» **PROVIDED INFORMATION**:
════════════════════
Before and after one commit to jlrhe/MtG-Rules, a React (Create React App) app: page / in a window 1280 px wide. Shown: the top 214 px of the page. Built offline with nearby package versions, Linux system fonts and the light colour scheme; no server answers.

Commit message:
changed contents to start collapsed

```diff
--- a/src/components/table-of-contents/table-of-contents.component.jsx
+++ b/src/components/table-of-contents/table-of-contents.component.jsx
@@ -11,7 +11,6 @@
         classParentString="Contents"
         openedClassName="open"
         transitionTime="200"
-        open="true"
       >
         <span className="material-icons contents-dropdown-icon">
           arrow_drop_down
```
════════════════════
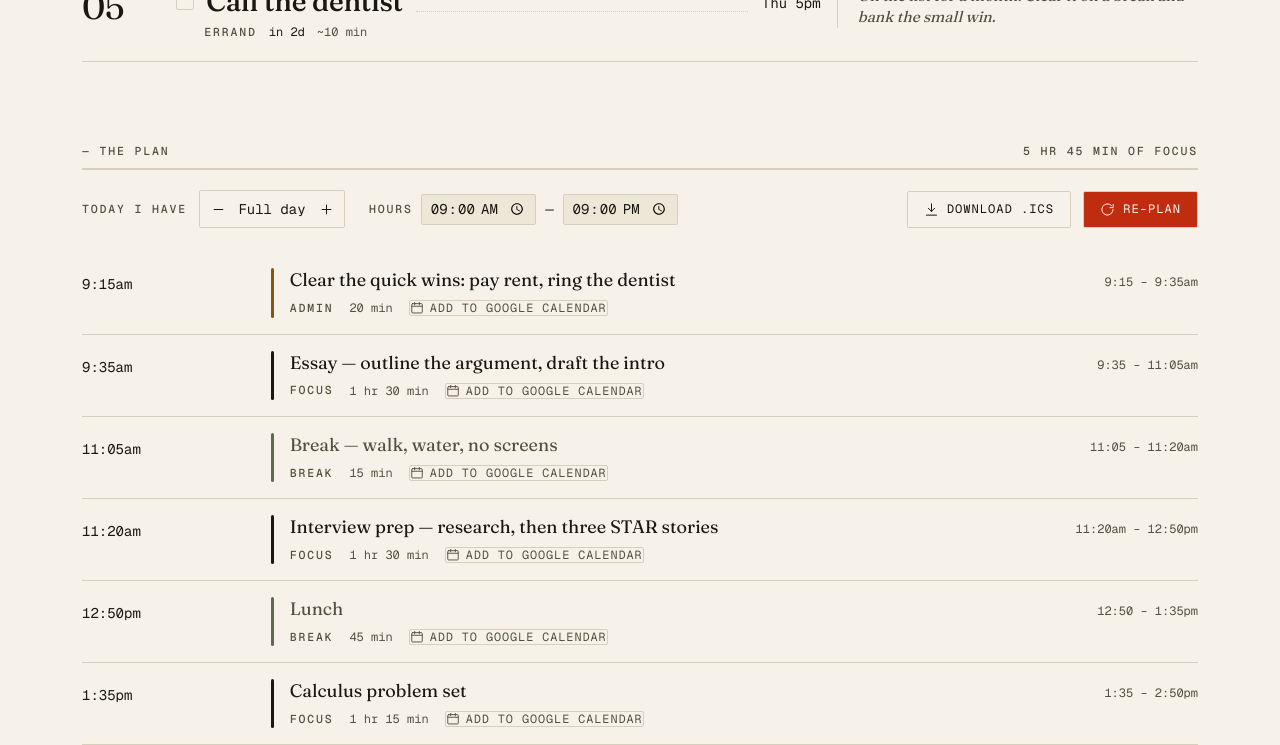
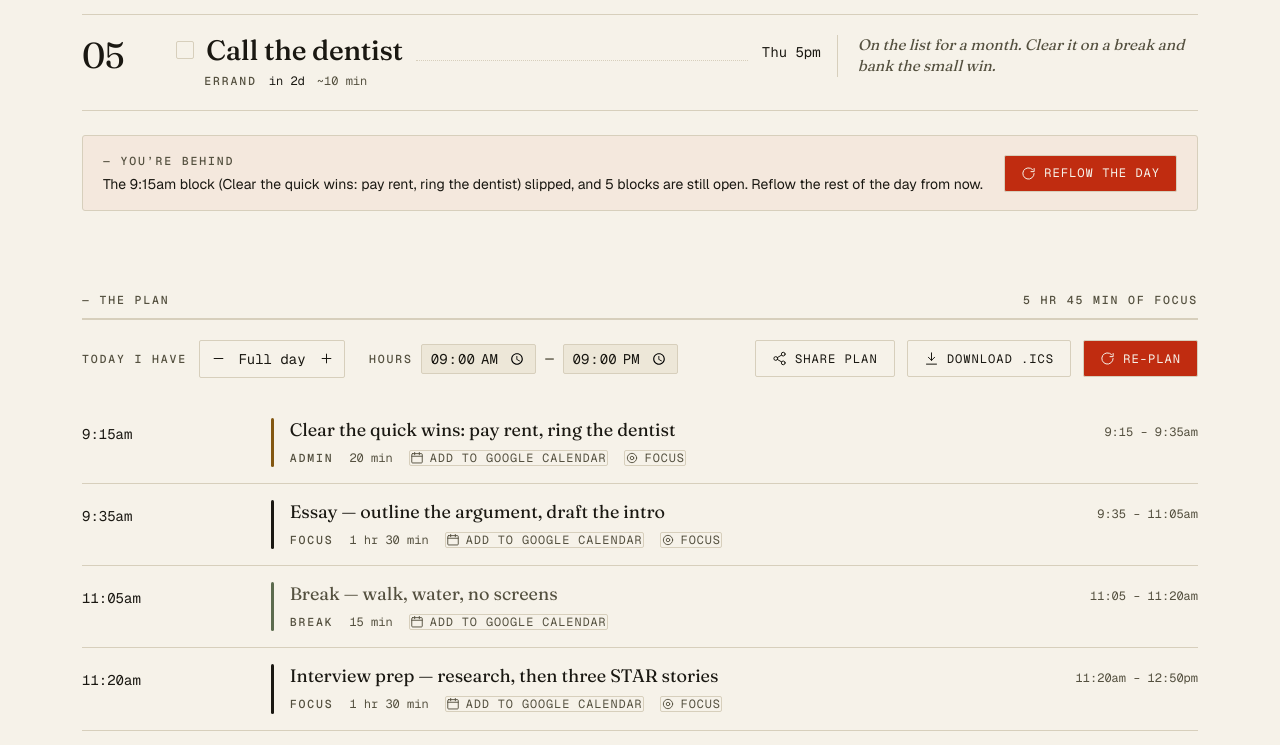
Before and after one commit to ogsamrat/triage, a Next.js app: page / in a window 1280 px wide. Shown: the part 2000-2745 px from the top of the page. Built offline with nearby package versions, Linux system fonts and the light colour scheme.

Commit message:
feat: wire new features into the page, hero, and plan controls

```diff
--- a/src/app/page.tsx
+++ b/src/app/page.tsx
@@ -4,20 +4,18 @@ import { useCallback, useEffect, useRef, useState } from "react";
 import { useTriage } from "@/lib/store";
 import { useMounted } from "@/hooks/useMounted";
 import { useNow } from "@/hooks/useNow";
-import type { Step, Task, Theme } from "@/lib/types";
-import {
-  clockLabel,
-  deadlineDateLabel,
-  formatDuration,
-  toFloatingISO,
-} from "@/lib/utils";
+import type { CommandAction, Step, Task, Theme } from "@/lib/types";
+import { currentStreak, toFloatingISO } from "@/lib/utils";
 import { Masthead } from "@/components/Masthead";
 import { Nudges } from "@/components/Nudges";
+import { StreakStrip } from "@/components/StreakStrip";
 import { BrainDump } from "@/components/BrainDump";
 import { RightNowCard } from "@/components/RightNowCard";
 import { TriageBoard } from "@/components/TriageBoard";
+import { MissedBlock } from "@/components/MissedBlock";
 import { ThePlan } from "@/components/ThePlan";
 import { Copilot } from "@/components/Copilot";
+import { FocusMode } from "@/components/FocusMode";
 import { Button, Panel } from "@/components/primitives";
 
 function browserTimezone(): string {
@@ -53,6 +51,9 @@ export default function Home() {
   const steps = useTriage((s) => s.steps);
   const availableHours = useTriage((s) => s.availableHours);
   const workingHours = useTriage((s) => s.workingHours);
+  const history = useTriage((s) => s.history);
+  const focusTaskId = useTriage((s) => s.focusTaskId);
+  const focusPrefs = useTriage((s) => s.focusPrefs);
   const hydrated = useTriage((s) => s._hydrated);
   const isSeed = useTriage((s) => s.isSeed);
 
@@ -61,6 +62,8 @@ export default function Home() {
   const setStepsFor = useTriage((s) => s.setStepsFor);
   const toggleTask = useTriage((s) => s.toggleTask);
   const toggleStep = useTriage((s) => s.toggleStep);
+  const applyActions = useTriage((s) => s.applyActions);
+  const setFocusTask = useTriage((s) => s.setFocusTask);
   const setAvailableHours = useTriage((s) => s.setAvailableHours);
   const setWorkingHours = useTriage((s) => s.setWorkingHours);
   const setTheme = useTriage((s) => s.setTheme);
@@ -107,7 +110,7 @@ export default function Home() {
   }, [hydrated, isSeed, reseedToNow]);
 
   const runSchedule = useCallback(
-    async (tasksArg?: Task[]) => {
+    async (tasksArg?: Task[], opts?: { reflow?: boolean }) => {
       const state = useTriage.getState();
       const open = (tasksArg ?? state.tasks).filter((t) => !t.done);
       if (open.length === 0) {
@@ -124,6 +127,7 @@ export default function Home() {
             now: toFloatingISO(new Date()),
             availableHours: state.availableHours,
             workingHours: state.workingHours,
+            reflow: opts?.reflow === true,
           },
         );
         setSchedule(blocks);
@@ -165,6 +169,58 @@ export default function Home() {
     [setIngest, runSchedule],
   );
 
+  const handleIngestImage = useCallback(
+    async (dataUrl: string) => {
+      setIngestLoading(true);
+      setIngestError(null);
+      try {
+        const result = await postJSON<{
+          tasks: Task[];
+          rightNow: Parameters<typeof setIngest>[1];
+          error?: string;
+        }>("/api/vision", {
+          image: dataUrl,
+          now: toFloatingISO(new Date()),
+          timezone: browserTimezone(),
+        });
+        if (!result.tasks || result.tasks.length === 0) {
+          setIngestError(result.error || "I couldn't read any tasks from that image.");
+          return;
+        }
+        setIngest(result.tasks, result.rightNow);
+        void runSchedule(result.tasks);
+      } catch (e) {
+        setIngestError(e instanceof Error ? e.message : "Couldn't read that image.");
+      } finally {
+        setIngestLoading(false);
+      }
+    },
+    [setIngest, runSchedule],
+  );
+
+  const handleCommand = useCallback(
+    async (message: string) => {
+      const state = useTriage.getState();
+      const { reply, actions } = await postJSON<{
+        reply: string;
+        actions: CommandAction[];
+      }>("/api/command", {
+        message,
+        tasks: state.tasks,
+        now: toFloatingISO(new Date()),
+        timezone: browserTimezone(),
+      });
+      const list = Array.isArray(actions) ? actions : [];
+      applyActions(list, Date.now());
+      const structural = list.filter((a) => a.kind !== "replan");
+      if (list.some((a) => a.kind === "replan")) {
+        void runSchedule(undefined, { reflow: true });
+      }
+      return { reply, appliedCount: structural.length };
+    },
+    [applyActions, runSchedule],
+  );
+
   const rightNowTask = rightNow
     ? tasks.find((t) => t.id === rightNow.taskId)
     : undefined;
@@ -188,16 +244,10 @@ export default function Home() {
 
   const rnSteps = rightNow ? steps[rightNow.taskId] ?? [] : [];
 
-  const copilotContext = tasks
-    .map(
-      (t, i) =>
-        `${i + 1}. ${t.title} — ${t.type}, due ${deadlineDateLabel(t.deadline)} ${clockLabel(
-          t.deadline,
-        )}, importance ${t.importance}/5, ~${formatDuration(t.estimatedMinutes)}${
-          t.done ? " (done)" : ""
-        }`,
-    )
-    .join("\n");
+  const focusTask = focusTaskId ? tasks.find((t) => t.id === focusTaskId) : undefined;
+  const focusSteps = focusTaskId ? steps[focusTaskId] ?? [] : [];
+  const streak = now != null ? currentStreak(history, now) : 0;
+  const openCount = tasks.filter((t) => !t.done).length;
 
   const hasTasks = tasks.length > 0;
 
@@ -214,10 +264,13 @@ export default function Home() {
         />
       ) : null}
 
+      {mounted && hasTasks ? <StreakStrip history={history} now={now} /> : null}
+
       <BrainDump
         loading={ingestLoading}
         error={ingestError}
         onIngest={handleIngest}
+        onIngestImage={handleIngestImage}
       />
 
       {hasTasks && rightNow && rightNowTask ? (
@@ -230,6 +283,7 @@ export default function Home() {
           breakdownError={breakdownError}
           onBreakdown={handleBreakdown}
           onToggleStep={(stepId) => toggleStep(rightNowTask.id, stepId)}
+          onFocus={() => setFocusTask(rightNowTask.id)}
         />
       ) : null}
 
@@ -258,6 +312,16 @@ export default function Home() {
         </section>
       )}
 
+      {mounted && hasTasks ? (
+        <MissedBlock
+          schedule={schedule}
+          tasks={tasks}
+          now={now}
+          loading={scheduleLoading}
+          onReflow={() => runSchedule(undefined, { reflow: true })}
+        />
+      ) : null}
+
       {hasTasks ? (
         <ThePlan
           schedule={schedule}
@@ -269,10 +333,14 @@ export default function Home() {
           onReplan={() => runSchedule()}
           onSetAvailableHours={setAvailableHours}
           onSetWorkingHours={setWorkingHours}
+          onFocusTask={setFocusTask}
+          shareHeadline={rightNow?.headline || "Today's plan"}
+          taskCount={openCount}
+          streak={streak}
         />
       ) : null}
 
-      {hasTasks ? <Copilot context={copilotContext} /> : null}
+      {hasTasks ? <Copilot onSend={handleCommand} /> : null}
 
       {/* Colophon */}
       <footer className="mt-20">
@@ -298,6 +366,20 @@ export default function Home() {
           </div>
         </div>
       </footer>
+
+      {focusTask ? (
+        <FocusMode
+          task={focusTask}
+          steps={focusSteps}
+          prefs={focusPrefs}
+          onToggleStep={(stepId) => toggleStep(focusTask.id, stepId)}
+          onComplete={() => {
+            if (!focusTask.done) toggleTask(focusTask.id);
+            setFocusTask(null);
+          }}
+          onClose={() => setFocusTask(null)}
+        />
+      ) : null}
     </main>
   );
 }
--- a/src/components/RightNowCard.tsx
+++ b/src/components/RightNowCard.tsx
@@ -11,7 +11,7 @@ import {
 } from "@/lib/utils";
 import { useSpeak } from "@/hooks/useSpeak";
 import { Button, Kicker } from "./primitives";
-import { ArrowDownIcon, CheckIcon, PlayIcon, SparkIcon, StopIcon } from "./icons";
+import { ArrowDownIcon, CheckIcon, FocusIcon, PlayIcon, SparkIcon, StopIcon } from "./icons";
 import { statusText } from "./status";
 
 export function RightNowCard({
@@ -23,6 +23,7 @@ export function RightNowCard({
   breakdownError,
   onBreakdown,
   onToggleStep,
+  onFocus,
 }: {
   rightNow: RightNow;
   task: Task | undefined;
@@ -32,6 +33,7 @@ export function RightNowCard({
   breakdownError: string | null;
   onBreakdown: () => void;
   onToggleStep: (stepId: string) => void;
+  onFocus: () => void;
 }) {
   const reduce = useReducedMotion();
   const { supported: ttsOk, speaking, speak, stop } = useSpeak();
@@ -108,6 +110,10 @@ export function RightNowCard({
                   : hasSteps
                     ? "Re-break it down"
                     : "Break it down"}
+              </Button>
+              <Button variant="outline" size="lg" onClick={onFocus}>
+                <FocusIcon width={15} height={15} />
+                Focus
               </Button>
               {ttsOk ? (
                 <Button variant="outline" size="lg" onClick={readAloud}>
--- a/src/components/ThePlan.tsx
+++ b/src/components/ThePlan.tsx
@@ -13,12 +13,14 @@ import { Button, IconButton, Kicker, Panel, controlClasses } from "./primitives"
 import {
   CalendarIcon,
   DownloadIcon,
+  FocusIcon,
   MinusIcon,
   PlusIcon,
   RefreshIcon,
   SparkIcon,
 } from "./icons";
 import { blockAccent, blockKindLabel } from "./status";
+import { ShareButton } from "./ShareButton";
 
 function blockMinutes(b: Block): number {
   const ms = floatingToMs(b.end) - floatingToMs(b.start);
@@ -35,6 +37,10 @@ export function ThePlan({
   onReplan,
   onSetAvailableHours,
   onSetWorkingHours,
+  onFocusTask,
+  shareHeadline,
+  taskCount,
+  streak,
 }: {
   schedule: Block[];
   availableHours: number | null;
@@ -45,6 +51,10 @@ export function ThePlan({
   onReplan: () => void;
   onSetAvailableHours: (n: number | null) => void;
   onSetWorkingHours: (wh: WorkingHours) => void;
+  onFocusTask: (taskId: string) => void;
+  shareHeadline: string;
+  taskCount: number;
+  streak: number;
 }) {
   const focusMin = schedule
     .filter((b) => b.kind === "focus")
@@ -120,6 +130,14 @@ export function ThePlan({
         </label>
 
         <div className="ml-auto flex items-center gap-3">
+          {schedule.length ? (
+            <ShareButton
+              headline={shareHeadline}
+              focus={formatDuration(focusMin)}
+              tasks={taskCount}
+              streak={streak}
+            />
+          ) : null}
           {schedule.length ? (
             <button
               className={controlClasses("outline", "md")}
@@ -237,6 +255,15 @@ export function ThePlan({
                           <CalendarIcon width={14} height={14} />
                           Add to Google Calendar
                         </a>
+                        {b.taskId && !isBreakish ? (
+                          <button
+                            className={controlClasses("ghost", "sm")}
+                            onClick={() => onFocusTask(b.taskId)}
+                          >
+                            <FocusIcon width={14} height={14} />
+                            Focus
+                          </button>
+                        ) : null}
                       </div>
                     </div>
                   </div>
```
════════════════════
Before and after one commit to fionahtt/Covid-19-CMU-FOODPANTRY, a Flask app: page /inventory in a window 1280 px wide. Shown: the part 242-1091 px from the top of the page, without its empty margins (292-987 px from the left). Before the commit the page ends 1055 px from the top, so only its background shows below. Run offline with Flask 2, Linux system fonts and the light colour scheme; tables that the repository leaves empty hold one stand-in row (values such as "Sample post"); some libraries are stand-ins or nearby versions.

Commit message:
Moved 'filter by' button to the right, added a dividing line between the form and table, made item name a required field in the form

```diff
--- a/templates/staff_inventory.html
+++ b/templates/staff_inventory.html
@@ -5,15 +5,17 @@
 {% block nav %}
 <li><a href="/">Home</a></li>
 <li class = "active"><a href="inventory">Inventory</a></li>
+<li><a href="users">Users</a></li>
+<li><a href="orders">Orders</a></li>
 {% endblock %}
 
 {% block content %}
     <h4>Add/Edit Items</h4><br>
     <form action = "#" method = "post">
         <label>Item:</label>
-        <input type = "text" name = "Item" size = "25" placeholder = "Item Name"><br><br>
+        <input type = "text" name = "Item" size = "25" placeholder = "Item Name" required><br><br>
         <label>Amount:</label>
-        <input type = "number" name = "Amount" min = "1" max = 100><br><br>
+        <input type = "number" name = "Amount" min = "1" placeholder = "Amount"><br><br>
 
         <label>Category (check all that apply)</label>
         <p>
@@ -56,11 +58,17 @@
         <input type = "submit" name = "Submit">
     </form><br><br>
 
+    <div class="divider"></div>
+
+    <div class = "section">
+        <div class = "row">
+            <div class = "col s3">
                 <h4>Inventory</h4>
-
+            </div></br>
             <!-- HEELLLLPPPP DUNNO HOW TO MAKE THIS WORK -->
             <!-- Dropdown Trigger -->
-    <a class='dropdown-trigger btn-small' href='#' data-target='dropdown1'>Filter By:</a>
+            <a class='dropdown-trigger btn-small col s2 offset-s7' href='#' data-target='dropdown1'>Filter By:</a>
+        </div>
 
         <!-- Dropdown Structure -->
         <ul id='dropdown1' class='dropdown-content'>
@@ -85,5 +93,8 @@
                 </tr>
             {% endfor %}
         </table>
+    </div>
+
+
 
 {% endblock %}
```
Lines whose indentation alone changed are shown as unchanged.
════════════════════
» **DIRECTIONS FOR THIS TASK**:
Would you show each line of the listing above that has the string "FocusIcon"?

» **SOLVED PROBLEM**:
+import { ArrowDownIcon, CheckIcon, FocusIcon, PlayIcon, SparkIcon, StopIcon } from "./icons";
+                <FocusIcon width={15} height={15} />
+  FocusIcon,
+                            <FocusIcon width={14} height={14} />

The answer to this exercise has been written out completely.